Worldingo was founded in the late 1990s by Australian Phil Scanlan, an independently wealthy and very shrewd business person. Mr. Scanlan did a few things that caused Worldlingo to prosper. He purchased a Systran Enterprise Server 5 system and started selling machine translation solutions for websites years before anyone had even dreamed about doing it. He gave away free website translation widgets that linked back to the Worldlingo site. This gave Worldlingo number 1 ranking in nearly every keyword phrase associated with translation. And he made a deal with Microsoft that integrated Worldingo into every Microsoft Office product software license so when someone asked for translation from Microsoft Word, for example, they received the free translation from Worldlingo.
All of this gave Worldlingo total domination of the search engines for years. And they made a ton of money. But since then a few things have happened: (1) Phil Scanlan left Worldlingo in pursuit of other endeavors. (2) Microsoft dumped Worldlingo in favor of their own MT which is now integrated in MS Office. (3) Google and Microsoft offer free translation widgets so who needs Worldingo for that? (4) Worldlingo stagnated with outdated Systran 5 technology and left it there for years. Only about 2 years ago did they integrate Language Weaver into their website. (5) Many new companies have started to resell MT solutions and Worldlingo is now just one of several in the field. (6) Worldlingo has been dropping like crazy in the search engine rankings and is continuing to lose ground. And Worldlingo lives on Internet traffic.

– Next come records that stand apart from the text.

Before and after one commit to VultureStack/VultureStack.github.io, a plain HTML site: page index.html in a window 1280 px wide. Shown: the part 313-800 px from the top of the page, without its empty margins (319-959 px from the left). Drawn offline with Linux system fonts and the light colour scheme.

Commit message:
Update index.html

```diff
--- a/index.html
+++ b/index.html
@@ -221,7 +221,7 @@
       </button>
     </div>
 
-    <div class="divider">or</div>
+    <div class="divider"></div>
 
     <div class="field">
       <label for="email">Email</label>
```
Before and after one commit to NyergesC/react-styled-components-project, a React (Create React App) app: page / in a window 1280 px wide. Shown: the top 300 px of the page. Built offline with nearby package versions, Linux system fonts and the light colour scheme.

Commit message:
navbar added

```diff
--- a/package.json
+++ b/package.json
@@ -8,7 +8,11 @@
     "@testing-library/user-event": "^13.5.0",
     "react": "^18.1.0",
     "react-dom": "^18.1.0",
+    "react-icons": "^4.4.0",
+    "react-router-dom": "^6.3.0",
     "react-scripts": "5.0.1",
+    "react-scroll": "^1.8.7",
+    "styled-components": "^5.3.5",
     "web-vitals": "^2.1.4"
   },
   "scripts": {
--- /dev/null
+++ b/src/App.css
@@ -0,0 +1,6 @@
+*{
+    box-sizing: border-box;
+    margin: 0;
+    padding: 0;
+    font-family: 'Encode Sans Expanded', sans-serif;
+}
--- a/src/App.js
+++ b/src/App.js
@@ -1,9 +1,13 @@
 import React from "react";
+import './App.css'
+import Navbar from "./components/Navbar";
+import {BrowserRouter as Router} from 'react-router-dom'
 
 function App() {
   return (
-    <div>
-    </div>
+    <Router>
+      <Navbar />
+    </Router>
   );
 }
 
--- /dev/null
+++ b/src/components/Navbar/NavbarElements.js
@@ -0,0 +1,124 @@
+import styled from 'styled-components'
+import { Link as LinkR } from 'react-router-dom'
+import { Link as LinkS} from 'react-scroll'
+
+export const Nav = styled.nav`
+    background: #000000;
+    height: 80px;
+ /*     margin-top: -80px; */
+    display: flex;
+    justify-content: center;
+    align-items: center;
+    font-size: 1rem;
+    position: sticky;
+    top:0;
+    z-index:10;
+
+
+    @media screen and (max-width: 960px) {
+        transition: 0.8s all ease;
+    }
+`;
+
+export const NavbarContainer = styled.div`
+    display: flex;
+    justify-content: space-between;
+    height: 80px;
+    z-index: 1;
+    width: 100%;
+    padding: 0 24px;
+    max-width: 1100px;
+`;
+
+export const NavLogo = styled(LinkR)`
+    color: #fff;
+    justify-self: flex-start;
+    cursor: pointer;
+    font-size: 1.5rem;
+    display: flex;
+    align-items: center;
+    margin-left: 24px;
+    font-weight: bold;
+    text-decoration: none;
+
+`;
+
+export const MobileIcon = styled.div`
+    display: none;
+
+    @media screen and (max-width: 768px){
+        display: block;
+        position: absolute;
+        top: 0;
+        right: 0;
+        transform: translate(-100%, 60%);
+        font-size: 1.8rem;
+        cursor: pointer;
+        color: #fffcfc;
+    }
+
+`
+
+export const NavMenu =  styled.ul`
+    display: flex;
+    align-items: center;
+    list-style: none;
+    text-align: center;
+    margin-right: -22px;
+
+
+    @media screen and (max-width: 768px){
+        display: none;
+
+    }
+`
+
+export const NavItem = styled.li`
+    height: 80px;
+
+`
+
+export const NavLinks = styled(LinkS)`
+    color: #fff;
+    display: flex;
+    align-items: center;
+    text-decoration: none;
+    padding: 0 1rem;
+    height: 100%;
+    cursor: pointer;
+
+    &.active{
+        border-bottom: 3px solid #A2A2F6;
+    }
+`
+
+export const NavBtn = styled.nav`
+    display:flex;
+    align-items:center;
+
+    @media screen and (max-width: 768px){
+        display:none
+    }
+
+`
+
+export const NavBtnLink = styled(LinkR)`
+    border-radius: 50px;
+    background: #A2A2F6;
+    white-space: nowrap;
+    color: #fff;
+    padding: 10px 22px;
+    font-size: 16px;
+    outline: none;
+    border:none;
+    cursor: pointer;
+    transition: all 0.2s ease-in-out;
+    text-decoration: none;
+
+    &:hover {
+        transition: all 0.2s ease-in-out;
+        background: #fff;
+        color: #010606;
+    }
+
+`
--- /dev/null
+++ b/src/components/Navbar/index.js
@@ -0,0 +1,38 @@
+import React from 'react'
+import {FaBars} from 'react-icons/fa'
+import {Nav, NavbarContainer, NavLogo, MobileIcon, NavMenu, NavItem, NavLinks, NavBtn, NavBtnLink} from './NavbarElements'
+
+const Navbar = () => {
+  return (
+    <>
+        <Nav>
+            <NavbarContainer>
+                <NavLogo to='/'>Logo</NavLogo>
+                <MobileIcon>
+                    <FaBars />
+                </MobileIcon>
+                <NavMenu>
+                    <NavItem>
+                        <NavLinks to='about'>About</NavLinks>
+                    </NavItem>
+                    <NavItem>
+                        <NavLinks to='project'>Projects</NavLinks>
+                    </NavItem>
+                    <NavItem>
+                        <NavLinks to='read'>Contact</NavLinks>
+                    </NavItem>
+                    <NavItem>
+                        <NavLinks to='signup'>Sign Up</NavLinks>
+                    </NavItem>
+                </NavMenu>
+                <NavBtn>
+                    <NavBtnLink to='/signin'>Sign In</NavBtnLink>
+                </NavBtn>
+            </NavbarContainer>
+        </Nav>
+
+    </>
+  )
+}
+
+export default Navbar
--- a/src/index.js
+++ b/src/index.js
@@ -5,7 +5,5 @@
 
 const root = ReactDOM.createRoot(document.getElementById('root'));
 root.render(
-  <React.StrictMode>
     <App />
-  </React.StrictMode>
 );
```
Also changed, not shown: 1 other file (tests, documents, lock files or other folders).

Which leads us to Transperfect. What are they buying? MT technology? Worldlingo does not have any proprietary MT technology that I know of and licenses software from MT vendors. Customers? Customer loyalty in the online world is fickle (how can you be loyal to a website?). Worldlingo does have a very snazzy online ordering system. But they now face stiff competition from other online translation companies like Babylon and MyGengo. The software solutions they are selling for website translation are outdated and now face stiff competition from companies like ToLingo and Smartling.
The main asset which Transperfect is buying, in my opinion, is a (still) strong online presence. Something that Transperfect is lacking. The question is: will Transperfect breath new life into Worldlingo? Will they integrate new technology which will revive the website and make it a dominant player in face of all the new competition? Will they pump in funds to improve the site in face of the growing competition in the online translation world? Will they be able to help Worldlingo stop their online decline?
Transperfect’s acquisition policy, to the best of my knowledge, is to let the management continue to do their own thing after the deal has been made. The big question is: will that save Worldlingo?